**Aim of the exercise**
Wherever a line in the data holds the word "around", pull that line out.

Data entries
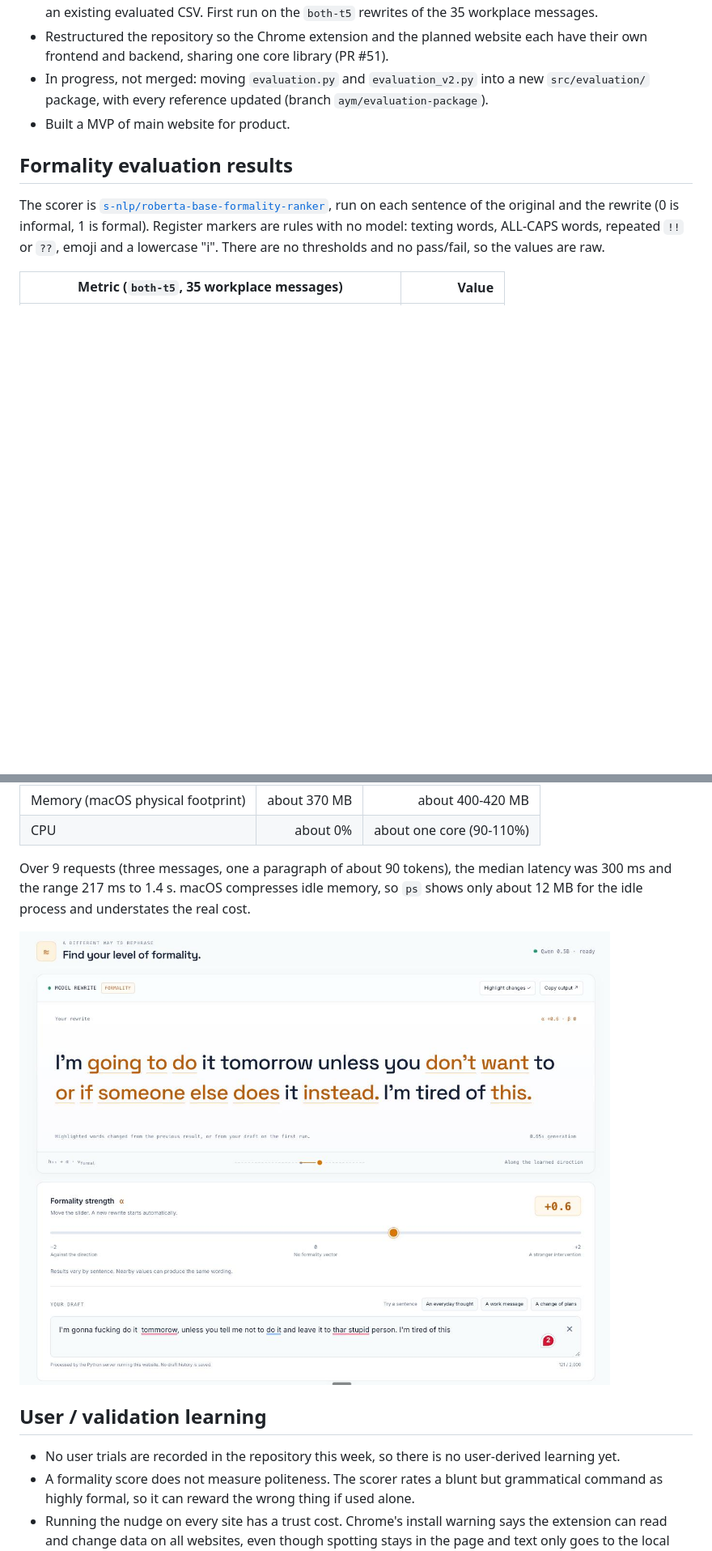
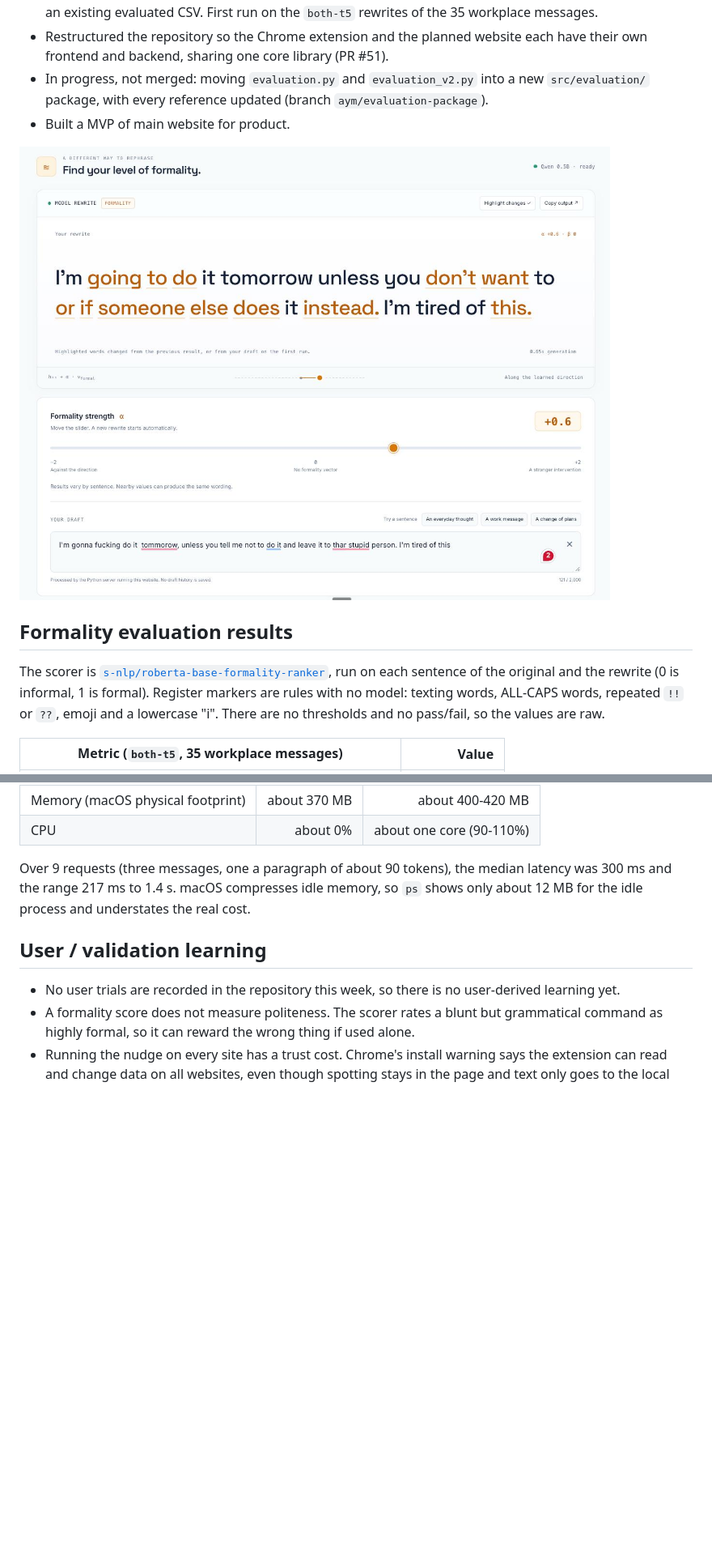
Before and after one commit to ayman-tech/SecondThought, a Markdown page: reports/session10.md, 2 parts joined by grey strips. Shown at 81% size. Rendered like a GitHub page; blank space fills up the shorter version.

Commit message:
Update session10.md with new content and screenshot
Added a screenshot of the steering interface and updated the formality evaluation results section.

```diff
--- a/reports/session10.md
+++ b/reports/session10.md
@@ -30,6 +30,8 @@ members:
 - Restructured the repository so the Chrome extension and the planned website each have their own frontend and backend, sharing one core library (PR #51).
 - In progress, not merged: moving `evaluation.py` and `evaluation_v2.py` into a new `src/evaluation/` package, with every reference updated (branch `aym/evaluation-package`).
 - Built a MVP of main website for product.
+
+![steering_screenshot](../assets/steer_ss.jpeg  )
 
 ## Formality evaluation results
 
@@ -88,8 +90,6 @@ Measured on one machine (16 GB RAM, 10 cores) with the real `both-t5` model behi
 
 Over 9 requests (three messages, one a paragraph of about 90 tokens), the median latency was 300 ms and the range 217 ms to 1.4 s. macOS compresses idle memory, so `ps` shows only about 12 MB for the idle process and understates the real cost.
 
-![steering_screenshot](../assets/steer_ss.jpeg  )
-
 ## User / validation learning
 
 - No user trials are recorded in the repository this week, so there is no user-derived learning yet.
```
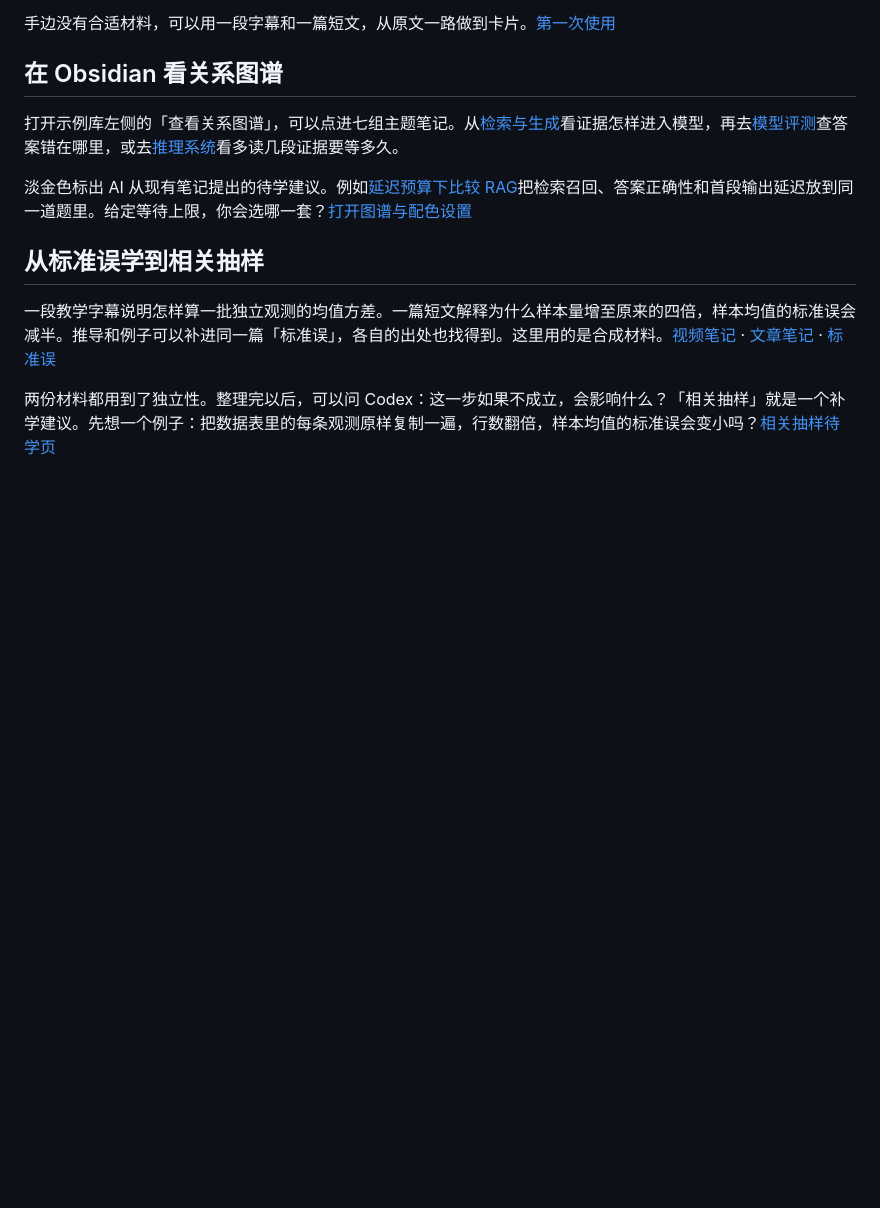
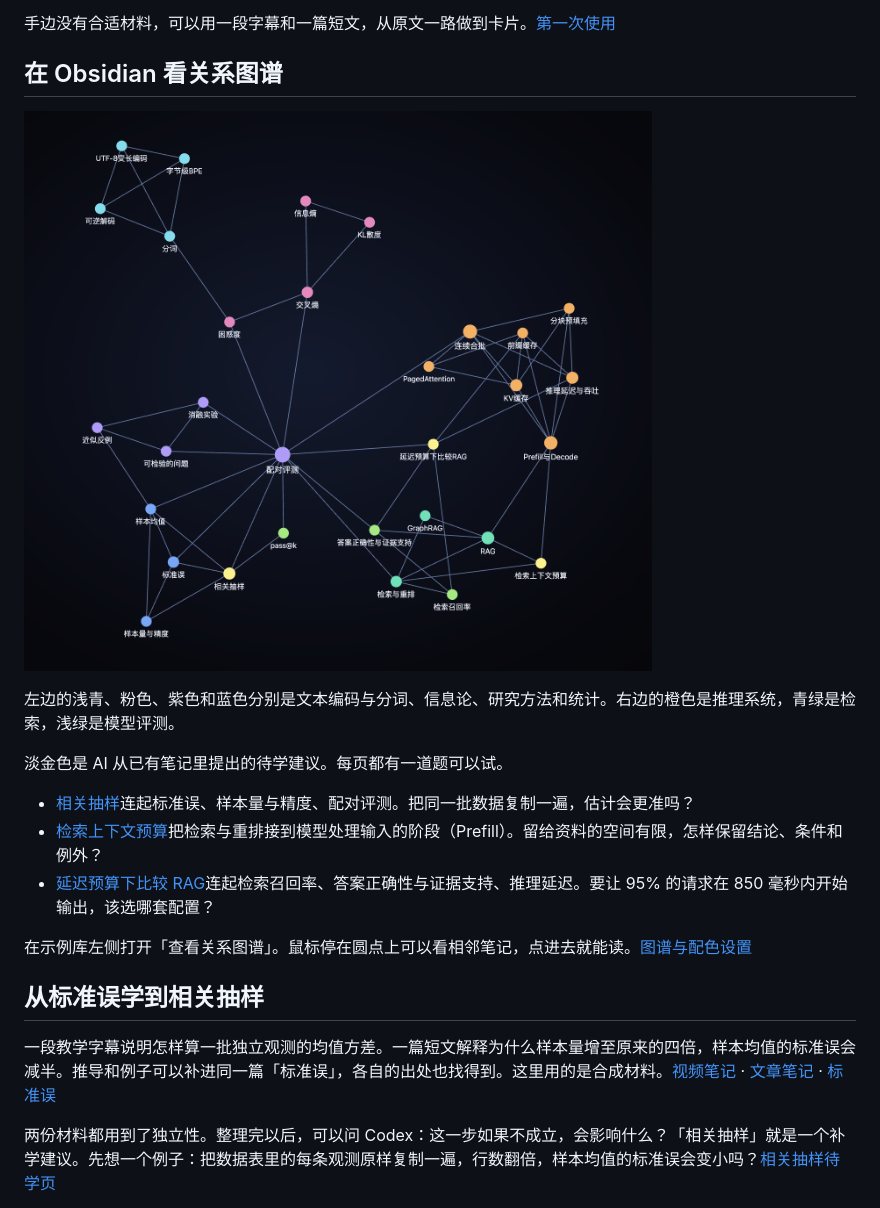
Before and after one commit to beetlespike/My-Second-Brain, a Markdown page: README.md, the part around the change. Rendered like a GitHub page; pictures changed too: assets/demo/obsidian-graph.png (added); blank space fills up the shorter version.

```diff
--- a/README.md
+++ b/README.md
@@ -14,9 +14,17 @@
 
 ## 在 Obsidian 看关系图谱
 
-打开示例库左侧的「查看关系图谱」，可以点进七组主题笔记。从[检索与生成](MOCs/检索与生成.md)看证据怎样进入模型，再去[模型评测](MOCs/模型评测.md)查答案错在哪里，或去[推理系统](MOCs/推理系统.md)看多读几段证据要等多久。
+![Obsidian 黑底关系图谱。七个主题各有一种颜色，三个淡金色节点连着相关的概念笔记。](assets/demo/obsidian-graph.png)
 
-淡金色标出 AI 从现有笔记提出的待学建议。例如[延迟预算下比较 RAG](待学概念/模型评测/延迟预算下比较RAG.md)把检索召回、答案正确性和首段输出延迟放到同一道题里。给定等待上限，你会选哪一套？[打开图谱与配色设置](Guides/Graph-View.md)
+左边的浅青、粉色、紫色和蓝色分别是文本编码与分词、信息论、研究方法和统计。右边的橙色是推理系统，青绿是检索，浅绿是模型评测。
+
+淡金色是 AI 从已有笔记里提出的待学建议。每页都有一道题可以试。
+
+- [相关抽样](待学概念/数理基础/相关抽样.md)连起标准误、样本量与精度、配对评测。把同一批数据复制一遍，估计会更准吗？
+- [检索上下文预算](待学概念/智能体与检索/检索上下文预算.md)把检索与重排接到模型处理输入的阶段（Prefill）。留给资料的空间有限，怎样保留结论、条件和例外？
+- [延迟预算下比较 RAG](待学概念/模型评测/延迟预算下比较RAG.md)连起检索召回率、答案正确性与证据支持、推理延迟。要让 95% 的请求在 850 毫秒内开始输出，该选哪套配置？
+
+在示例库左侧打开「查看关系图谱」。鼠标停在圆点上可以看相邻笔记，点进去就能读。[图谱与配色设置](Guides/Graph-View.md)
 
 ## 从标准误学到相关抽样
 
```
Also changed, not shown: README.en.md (+10 -2 lines).
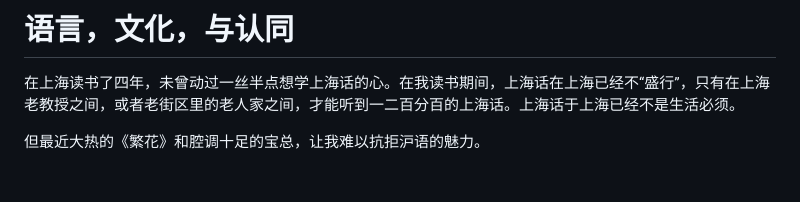
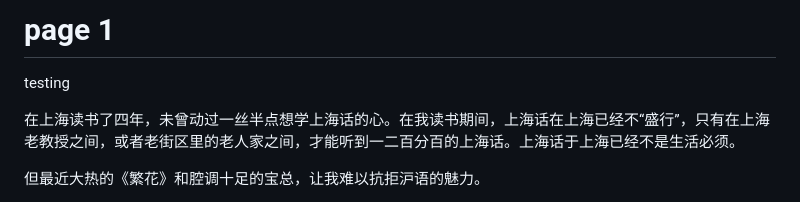
Before and after one commit to YolandalS/yolandathinks, a Markdown page: webcontent/page1.md, the part around the change. Rendered like a GitHub page; blank space fills up the shorter version.

```diff
--- a/webcontent/page1.md
+++ b/webcontent/page1.md
@@ -1,4 +1,6 @@
-# 语言，文化，与认同
+# page 1
+
+testing
 
 在上海读书了四年，未曾动过一丝半点想学上海话的心。在我读书期间，上海话在上海已经不“盛行”，只有在上海老教授之间，或者老街区里的老人家之间，才能听到一二百分百的上海话。上海话于上海已经不是生活必须。
 
```
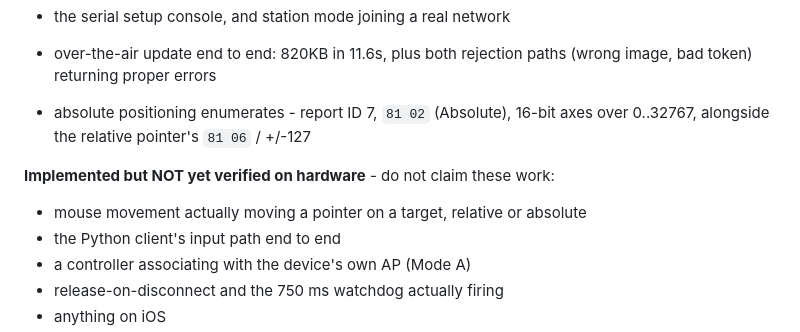
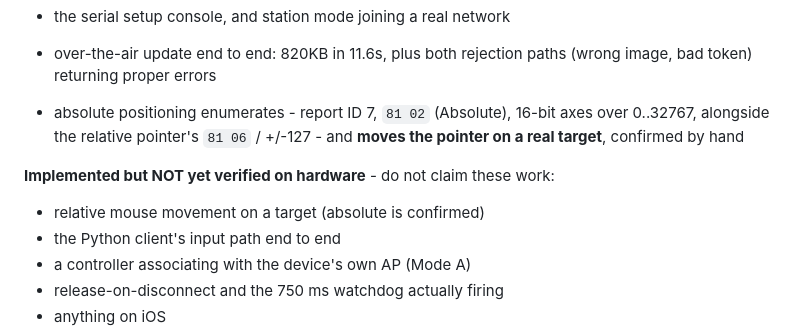
Before and after one commit to infamy/GhostHID, a Markdown page: PLAN.md, the part around the change. GitHub-like rendering.

Commit message:
Confirm absolute pointer movement on hardware
The pointer moves on a real target, tested by hand. That closes the loop on
the feature three other things were blocked on - phone pointing, edge-crossing,
and a Deskflow-style client - and moves it from "enumerates correctly" to
"actually works".

Co-Authored-By: Claude Opus 5 (1M context) <noreply@anthropic.com>
Claude-Session: https://claude.ai/code/session_01JaEJSygDJPC9TX6aNyyx4y

```diff
--- a/PLAN.md
+++ b/PLAN.md
@@ -1040,11 +1040,12 @@ during development and the difference is where the bugs were hiding.
 * over-the-air update end to end: 820KB in 11.6s, plus both rejection paths
   (wrong image, bad token) returning proper errors
 * absolute positioning enumerates - report ID 7, `81 02` (Absolute), 16-bit
-  axes over 0..32767, alongside the relative pointer's `81 06` / +/-127
+  axes over 0..32767, alongside the relative pointer's `81 06` / +/-127 - and
+  **moves the pointer on a real target**, confirmed by hand
 
 **Implemented but NOT yet verified on hardware** - do not claim these work:
 
-* mouse movement actually moving a pointer on a target, relative or absolute
+* relative mouse movement on a target (absolute is confirmed)
 * the Python client's input path end to end
 * a controller associating with the device's own AP (Mode A)
 * release-on-disconnect and the 750 ms watchdog actually firing
```
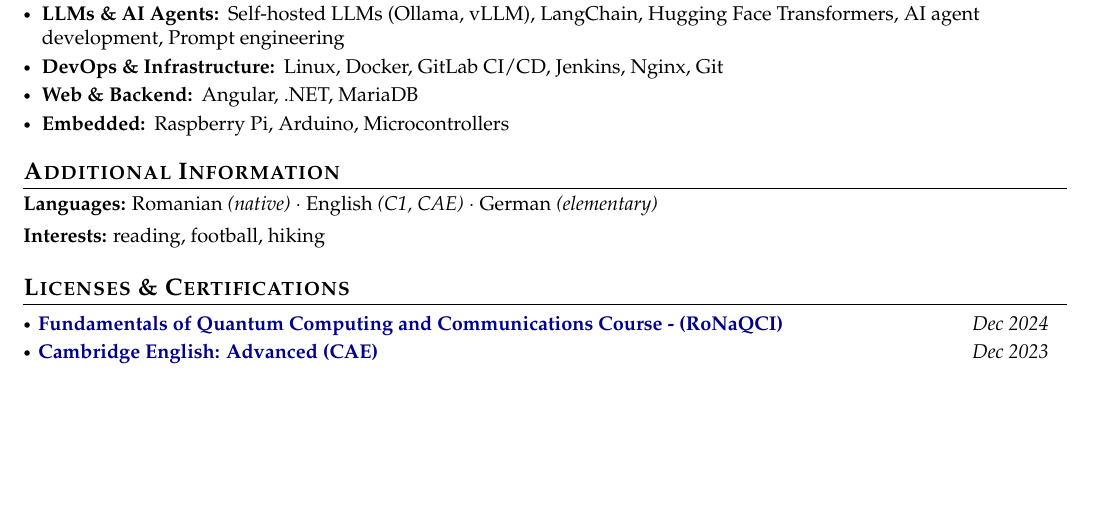
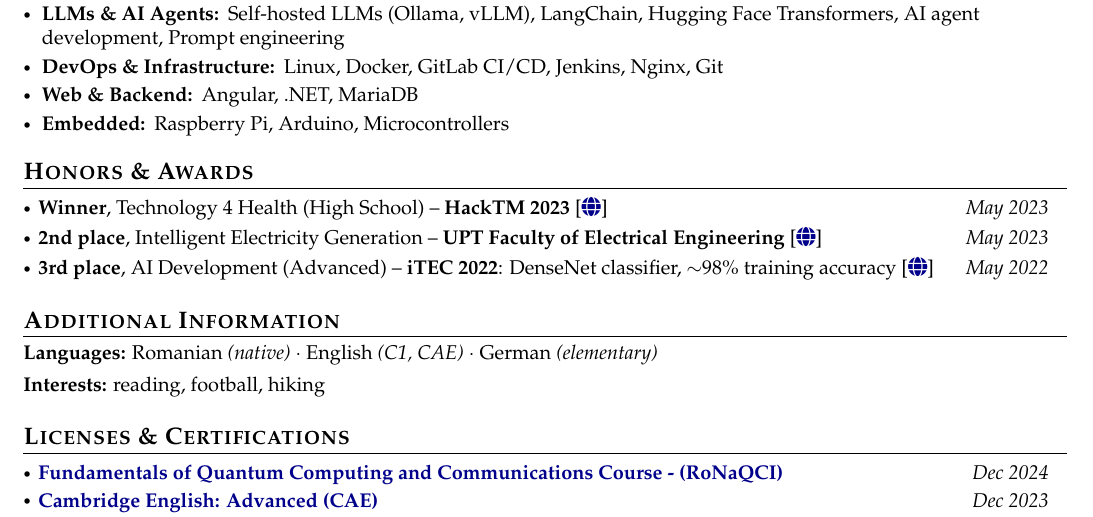
Before and after one commit to VladTomici14/VladTomici14.github.io, a LaTeX CV (cv/main-english.tex): part of page 2 of 2, cut so that both start at the same text, the shorter picture padded with empty space. Compiled offline with pdfLaTeX.

Commit message:
added honors & awards back

```diff
--- a/cv/main-english.tex
+++ b/cv/main-english.tex
@@ -307,6 +307,15 @@
     {Raspberry Pi, Arduino, Microcontrollers}
  \resumeHeadingSkillEnd
 
+
+\section{\textbf{Honors \& Awards}}
+\vspace{-0.2mm}
+\resumeSubHeadingListStart
+\resumePOR{}{\textbf{Winner}, Technology 4 Health (High School) -- \textbf{HackTM 2023} [\href{https://github.com/VladTomici14/NeuroVault}{\textcolor{darkblue}{\faIcon{globe}}}]}{May 2023}
+\resumePOR{}{\textbf{2nd place}, Intelligent Electricity Generation -- \textbf{UPT Faculty of Electrical Engineering} [\href{https://drive.google.com/file/d/1lGNVWn66y1pjQws85YHQjKOu8DPgJblN/view?usp=sharing}{\textcolor{darkblue}{\faIcon{globe}}}]}{May 2023}
+\resumePOR{}{\textbf{3rd place}, AI Development (Advanced) -- \textbf{iTEC 2022}: DenseNet classifier, $\sim$98\% training accuracy [\href{https://github.com/VladTomici14/iTEC2022}{\textcolor{darkblue}{\faIcon{globe}}}]}{May 2022}
+\resumeSubHeadingListEnd
+\vspace{-3mm}
 
 \section{\textbf{Additional Information}}
 % \vspace{-0.4mm}
```
Also changed, not shown: cv/main-romana.tex (+9 -0 lines), 2 other files.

**Exercise response**
Before and after one commit to beetlespike/My-Second-Brain, a Markdown page: README.md, the part around the change. Rendered like a GitHub page; pictures changed too: assets/demo/obsidian-graph.png (added); blank space fills up the shorter version.
Before and after one commit to YolandalS/yolandathinks, a Markdown page: webcontent/page1.md, the part around the change. Rendered like a GitHub page; blank space fills up the shorter version.
Before and after one commit to infamy/GhostHID, a Markdown page: PLAN.md, the part around the change. GitHub-like rendering.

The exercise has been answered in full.